▶ Assignment
Could you print every entry below exactly as given?

▶ Data shown
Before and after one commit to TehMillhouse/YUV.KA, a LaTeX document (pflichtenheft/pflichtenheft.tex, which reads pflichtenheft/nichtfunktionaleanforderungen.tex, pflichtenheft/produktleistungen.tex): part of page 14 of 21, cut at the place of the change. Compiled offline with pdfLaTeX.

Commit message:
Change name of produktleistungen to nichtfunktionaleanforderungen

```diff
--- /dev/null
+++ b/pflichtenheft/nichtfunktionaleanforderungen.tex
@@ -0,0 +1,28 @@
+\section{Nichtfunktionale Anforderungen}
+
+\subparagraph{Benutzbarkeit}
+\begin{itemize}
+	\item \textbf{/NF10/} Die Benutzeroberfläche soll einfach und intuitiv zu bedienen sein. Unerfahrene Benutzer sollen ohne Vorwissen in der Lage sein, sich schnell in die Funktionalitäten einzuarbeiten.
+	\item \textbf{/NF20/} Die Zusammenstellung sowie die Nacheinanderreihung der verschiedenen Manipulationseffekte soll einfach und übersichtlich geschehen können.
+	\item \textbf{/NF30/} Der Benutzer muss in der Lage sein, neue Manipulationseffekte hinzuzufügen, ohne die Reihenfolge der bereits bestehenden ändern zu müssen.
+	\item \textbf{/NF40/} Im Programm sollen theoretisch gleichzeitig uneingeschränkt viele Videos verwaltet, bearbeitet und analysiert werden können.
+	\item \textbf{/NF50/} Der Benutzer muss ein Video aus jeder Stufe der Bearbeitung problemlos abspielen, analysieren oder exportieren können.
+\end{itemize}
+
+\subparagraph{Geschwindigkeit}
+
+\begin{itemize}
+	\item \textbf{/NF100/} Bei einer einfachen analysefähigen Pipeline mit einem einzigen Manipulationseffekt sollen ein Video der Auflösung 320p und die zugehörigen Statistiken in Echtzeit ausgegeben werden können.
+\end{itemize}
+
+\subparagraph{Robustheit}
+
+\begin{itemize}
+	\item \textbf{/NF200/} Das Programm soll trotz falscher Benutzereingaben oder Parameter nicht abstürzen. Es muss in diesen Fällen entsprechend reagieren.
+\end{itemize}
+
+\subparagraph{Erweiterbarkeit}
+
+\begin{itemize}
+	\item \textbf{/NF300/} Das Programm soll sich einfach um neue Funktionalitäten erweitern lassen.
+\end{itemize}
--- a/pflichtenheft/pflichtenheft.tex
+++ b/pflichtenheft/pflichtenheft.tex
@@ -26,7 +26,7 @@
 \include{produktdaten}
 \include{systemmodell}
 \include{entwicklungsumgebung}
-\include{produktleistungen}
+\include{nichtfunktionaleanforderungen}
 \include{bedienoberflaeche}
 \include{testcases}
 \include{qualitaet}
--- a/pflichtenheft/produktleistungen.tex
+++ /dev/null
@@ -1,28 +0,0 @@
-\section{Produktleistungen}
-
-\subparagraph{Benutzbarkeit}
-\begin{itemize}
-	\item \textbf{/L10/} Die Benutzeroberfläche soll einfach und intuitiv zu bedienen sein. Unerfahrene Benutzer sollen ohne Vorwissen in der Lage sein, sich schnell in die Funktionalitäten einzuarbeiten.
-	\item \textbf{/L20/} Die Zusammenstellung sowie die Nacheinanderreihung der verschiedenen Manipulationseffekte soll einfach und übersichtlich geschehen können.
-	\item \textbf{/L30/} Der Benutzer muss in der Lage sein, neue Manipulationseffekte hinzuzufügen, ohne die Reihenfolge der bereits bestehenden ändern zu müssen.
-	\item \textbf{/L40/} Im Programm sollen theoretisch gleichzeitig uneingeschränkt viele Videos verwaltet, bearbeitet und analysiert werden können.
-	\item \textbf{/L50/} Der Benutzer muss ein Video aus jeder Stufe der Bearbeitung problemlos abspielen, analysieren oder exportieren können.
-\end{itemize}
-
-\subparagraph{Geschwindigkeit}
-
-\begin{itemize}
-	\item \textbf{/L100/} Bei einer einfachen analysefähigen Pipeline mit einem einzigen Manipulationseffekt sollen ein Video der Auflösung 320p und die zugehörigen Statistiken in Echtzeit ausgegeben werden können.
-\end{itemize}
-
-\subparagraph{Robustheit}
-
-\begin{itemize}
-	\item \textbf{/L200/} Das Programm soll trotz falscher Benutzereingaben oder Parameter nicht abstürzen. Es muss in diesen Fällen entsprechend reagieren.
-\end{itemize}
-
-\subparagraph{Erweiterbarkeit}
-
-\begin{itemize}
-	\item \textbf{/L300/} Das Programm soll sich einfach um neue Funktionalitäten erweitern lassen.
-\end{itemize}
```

▶ Answer section
Before and after one commit to TehMillhouse/YUV.KA, a LaTeX document (pflichtenheft/pflichtenheft.tex, which reads pflichtenheft/nichtfunktionaleanforderungen.tex, pflichtenheft/produktleistungen.tex): part of page 14 of 21, cut at the place of the change. Compiled offline with pdfLaTeX.

Commit message:
Change name of produktleistungen to nichtfunktionaleanforderungen

```diff
--- /dev/null
+++ b/pflichtenheft/nichtfunktionaleanforderungen.tex
@@ -0,0 +1,28 @@
+\section{Nichtfunktionale Anforderungen}
+
+\subparagraph{Benutzbarkeit}
+\begin{itemize}
+	\item \textbf{/NF10/} Die Benutzeroberfläche soll einfach und intuitiv zu bedienen sein. Unerfahrene Benutzer sollen ohne Vorwissen in der Lage sein, sich schnell in die Funktionalitäten einzuarbeiten.
+	\item \textbf{/NF20/} Die Zusammenstellung sowie die Nacheinanderreihung der verschiedenen Manipulationseffekte soll einfach und übersichtlich geschehen können.
+	\item \textbf{/NF30/} Der Benutzer muss in der Lage sein, neue Manipulationseffekte hinzuzufügen, ohne die Reihenfolge der bereits bestehenden ändern zu müssen.
+	\item \textbf{/NF40/} Im Programm sollen theoretisch gleichzeitig uneingeschränkt viele Videos verwaltet, bearbeitet und analysiert werden können.
+	\item \textbf{/NF50/} Der Benutzer muss ein Video aus jeder Stufe der Bearbeitung problemlos abspielen, analysieren oder exportieren können.
+\end{itemize}
+
+\subparagraph{Geschwindigkeit}
+
+\begin{itemize}
+	\item \textbf{/NF100/} Bei einer einfachen analysefähigen Pipeline mit einem einzigen Manipulationseffekt sollen ein Video der Auflösung 320p und die zugehörigen Statistiken in Echtzeit ausgegeben werden können.
+\end{itemize}
+
+\subparagraph{Robustheit}
+
+\begin{itemize}
+	\item \textbf{/NF200/} Das Programm soll trotz falscher Benutzereingaben oder Parameter nicht abstürzen. Es muss in diesen Fällen entsprechend reagieren.
+\end{itemize}
+
+\subparagraph{Erweiterbarkeit}
+
+\begin{itemize}
+	\item \textbf{/NF300/} Das Programm soll sich einfach um neue Funktionalitäten erweitern lassen.
+\end{itemize}
--- a/pflichtenheft/pflichtenheft.tex
+++ b/pflichtenheft/pflichtenheft.tex
@@ -26,7 +26,7 @@
 \include{produktdaten}
 \include{systemmodell}
 \include{entwicklungsumgebung}
-\include{produktleistungen}
+\include{nichtfunktionaleanforderungen}
 \include{bedienoberflaeche}
 \include{testcases}
 \include{qualitaet}
--- a/pflichtenheft/produktleistungen.tex
+++ /dev/null
@@ -1,28 +0,0 @@
-\section{Produktleistungen}
-
-\subparagraph{Benutzbarkeit}
-\begin{itemize}
-	\item \textbf{/L10/} Die Benutzeroberfläche soll einfach und intuitiv zu bedienen sein. Unerfahrene Benutzer sollen ohne Vorwissen in der Lage sein, sich schnell in die Funktionalitäten einzuarbeiten.
-	\item \textbf{/L20/} Die Zusammenstellung sowie die Nacheinanderreihung der verschiedenen Manipulationseffekte soll einfach und übersichtlich geschehen können.
-	\item \textbf{/L30/} Der Benutzer muss in der Lage sein, neue Manipulationseffekte hinzuzufügen, ohne die Reihenfolge der bereits bestehenden ändern zu müssen.
-	\item \textbf{/L40/} Im Programm sollen theoretisch gleichzeitig uneingeschränkt viele Videos verwaltet, bearbeitet und analysiert werden können.
-	\item \textbf{/L50/} Der Benutzer muss ein Video aus jeder Stufe der Bearbeitung problemlos abspielen, analysieren oder exportieren können.
-\end{itemize}
-
-\subparagraph{Geschwindigkeit}
-
-\begin{itemize}
-	\item \textbf{/L100/} Bei einer einfachen analysefähigen Pipeline mit einem einzigen Manipulationseffekt sollen ein Video der Auflösung 320p und die zugehörigen Statistiken in Echtzeit ausgegeben werden können.
-\end{itemize}
-
-\subparagraph{Robustheit}
-
-\begin{itemize}
-	\item \textbf{/L200/} Das Programm soll trotz falscher Benutzereingaben oder Parameter nicht abstürzen. Es muss in diesen Fällen entsprechend reagieren.
-\end{itemize}
-
-\subparagraph{Erweiterbarkeit}
-
-\begin{itemize}
-	\item \textbf{/L300/} Das Programm soll sich einfach um neue Funktionalitäten erweitern lassen.
-\end{itemize}
```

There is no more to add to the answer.